Please reproduce the data exactly, excluding any pictures it contains.

Edit difference data:
◆ ◆ ◆ ◆ ◆
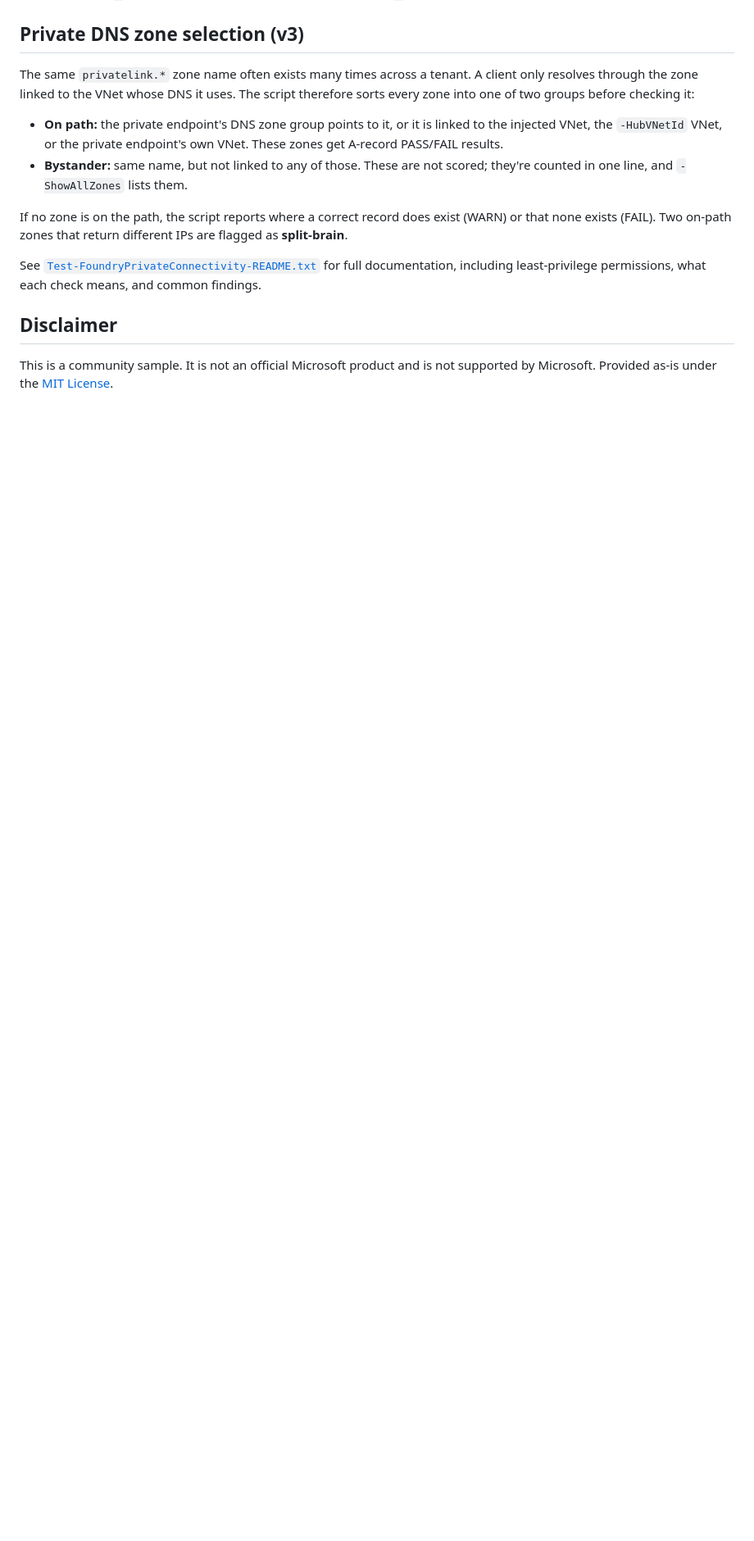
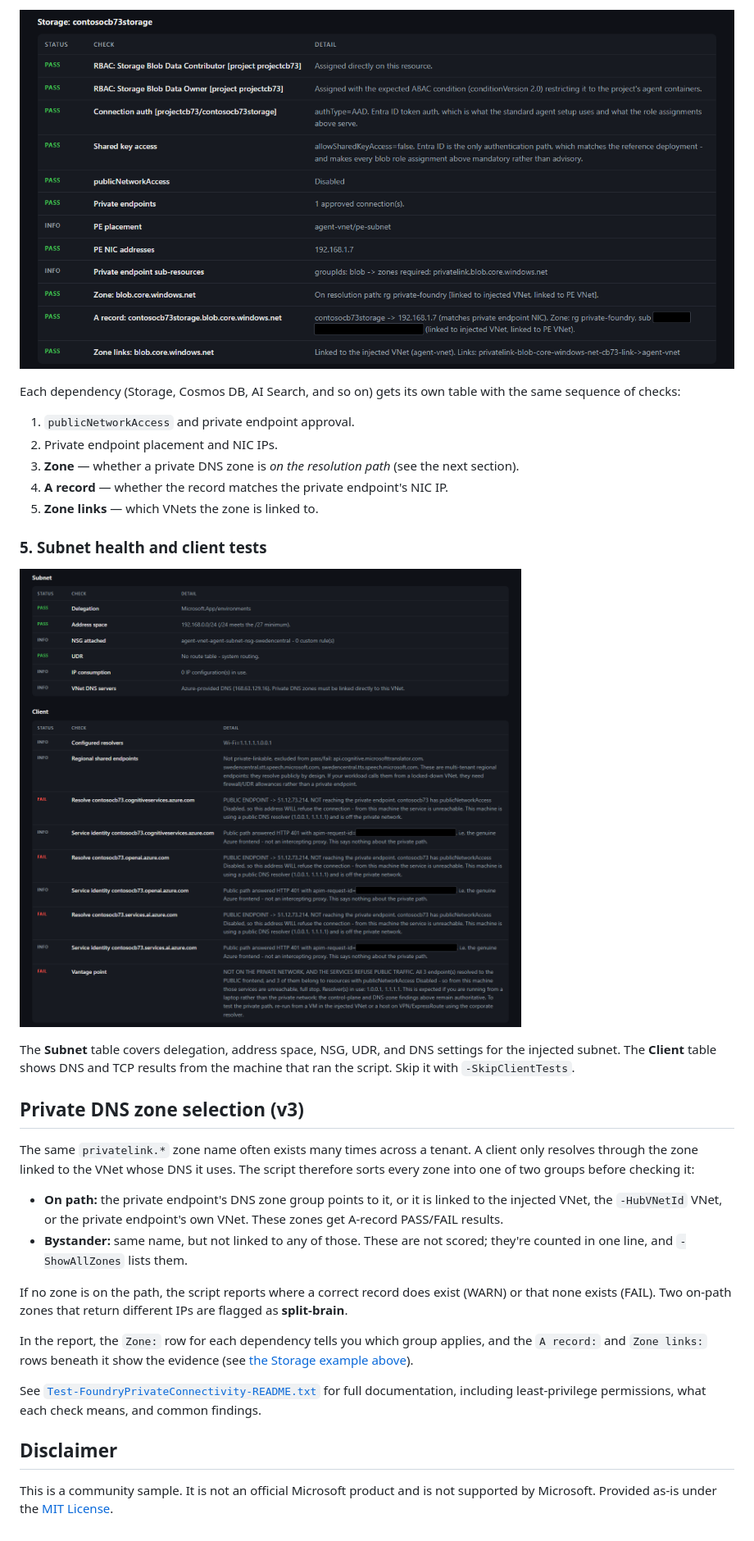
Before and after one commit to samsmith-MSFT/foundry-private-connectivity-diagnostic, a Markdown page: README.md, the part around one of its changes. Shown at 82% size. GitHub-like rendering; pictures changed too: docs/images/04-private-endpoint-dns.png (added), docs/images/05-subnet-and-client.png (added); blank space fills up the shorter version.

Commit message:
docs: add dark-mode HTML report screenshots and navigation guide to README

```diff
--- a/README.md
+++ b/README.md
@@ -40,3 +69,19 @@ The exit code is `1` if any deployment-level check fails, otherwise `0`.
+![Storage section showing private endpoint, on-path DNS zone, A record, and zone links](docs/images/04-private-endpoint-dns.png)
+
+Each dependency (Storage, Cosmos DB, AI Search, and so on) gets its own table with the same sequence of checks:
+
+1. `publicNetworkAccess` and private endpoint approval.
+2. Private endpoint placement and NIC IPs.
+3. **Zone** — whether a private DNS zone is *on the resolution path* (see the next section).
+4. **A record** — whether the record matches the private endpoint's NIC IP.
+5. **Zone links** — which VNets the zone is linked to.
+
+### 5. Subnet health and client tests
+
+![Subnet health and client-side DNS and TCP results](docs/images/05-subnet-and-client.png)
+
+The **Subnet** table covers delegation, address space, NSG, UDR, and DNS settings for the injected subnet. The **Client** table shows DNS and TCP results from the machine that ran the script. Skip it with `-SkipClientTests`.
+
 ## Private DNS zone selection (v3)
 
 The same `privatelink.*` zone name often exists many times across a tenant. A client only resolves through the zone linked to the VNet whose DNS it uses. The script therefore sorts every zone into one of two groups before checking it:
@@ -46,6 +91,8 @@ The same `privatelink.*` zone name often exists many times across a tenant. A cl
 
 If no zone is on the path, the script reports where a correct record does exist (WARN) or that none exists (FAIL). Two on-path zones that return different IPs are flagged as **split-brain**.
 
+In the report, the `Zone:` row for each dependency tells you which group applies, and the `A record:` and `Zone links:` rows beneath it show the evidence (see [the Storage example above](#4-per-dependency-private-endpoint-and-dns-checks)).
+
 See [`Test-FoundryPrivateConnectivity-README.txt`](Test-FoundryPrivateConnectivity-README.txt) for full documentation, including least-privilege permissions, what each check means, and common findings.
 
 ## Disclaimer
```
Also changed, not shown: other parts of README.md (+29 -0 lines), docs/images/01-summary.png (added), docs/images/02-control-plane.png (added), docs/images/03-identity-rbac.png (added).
◆ ◆ ◆ ◆ ◆
> Exercise response
Before and after one commit to samsmith-MSFT/foundry-private-connectivity-diagnostic, a Markdown page: README.md, the part around one of its changes. Shown at 82% size. GitHub-like rendering; pictures changed too: docs/images/04-private-endpoint-dns.png (added), docs/images/05-subnet-and-client.png (added); blank space fills up the shorter version.

Commit message:
docs: add dark-mode HTML report screenshots and navigation guide to README

```diff
--- a/README.md
+++ b/README.md
@@ -40,3 +69,19 @@ The exit code is `1` if any deployment-level check fails, otherwise `0`.
+![Storage section showing private endpoint, on-path DNS zone, A record, and zone links](docs/images/04-private-endpoint-dns.png)
+
+Each dependency (Storage, Cosmos DB, AI Search, and so on) gets its own table with the same sequence of checks:
+
+1. `publicNetworkAccess` and private endpoint approval.
+2. Private endpoint placement and NIC IPs.
+3. **Zone** — whether a private DNS zone is *on the resolution path* (see the next section).
+4. **A record** — whether the record matches the private endpoint's NIC IP.
+5. **Zone links** — which VNets the zone is linked to.
+
+### 5. Subnet health and client tests
+
+![Subnet health and client-side DNS and TCP results](docs/images/05-subnet-and-client.png)
+
+The **Subnet** table covers delegation, address space, NSG, UDR, and DNS settings for the injected subnet. The **Client** table shows DNS and TCP results from the machine that ran the script. Skip it with `-SkipClientTests`.
+
 ## Private DNS zone selection (v3)
 
 The same `privatelink.*` zone name often exists many times across a tenant. A client only resolves through the zone linked to the VNet whose DNS it uses. The script therefore sorts every zone into one of two groups before checking it:
@@ -46,6 +91,8 @@ The same `privatelink.*` zone name often exists many times across a tenant. A cl
 
 If no zone is on the path, the script reports where a correct record does exist (WARN) or that none exists (FAIL). Two on-path zones that return different IPs are flagged as **split-brain**.
 
+In the report, the `Zone:` row for each dependency tells you which group applies, and the `A record:` and `Zone links:` rows beneath it show the evidence (see [the Storage example above](#4-per-dependency-private-endpoint-and-dns-checks)).
+
 See [`Test-FoundryPrivateConnectivity-README.txt`](Test-FoundryPrivateConnectivity-README.txt) for full documentation, including least-privilege permissions, what each check means, and common findings.
 
 ## Disclaimer
```
Also changed, not shown: other parts of README.md (+29 -0 lines), docs/images/01-summary.png (added), docs/images/02-control-plane.png (added), docs/images/03-identity-rbac.png (added).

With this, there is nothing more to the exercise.